** ACTIVITY **
Return each line of the listing that follows in which the string "page" can be found.
──────────────────────────────
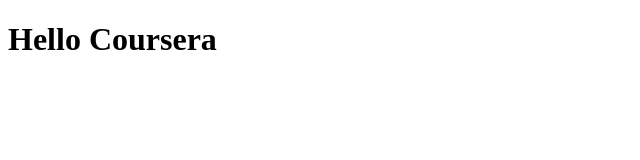
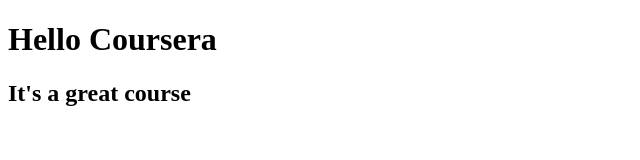
Before and after one commit to himal-rana/coursera-teset, a plain HTML site: page site/index.html in a window 1280 px wide. Shown: the whole page, without its empty margins (0-640 px from the left). Drawn offline with Linux system fonts and the light colour scheme.

Commit message:
Small addition to our page content

```diff
--- a/site/index.html
+++ b/site/index.html
@@ -7,5 +7,6 @@
 </head>
 <body>
 <h1>Hello Coursera</h1>
+<h2>It's a great course</h2>
 </body>
 </html>
```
──────────────────────────────
** ANSWER TO THE EXERCISE **
Before and after one commit to himal-rana/coursera-teset, a plain HTML site: page site/index.html in a window 1280 px wide. Shown: the whole page, without its empty margins (0-640 px from the left). Drawn offline with Linux system fonts and the light colour scheme.
Small addition to our page content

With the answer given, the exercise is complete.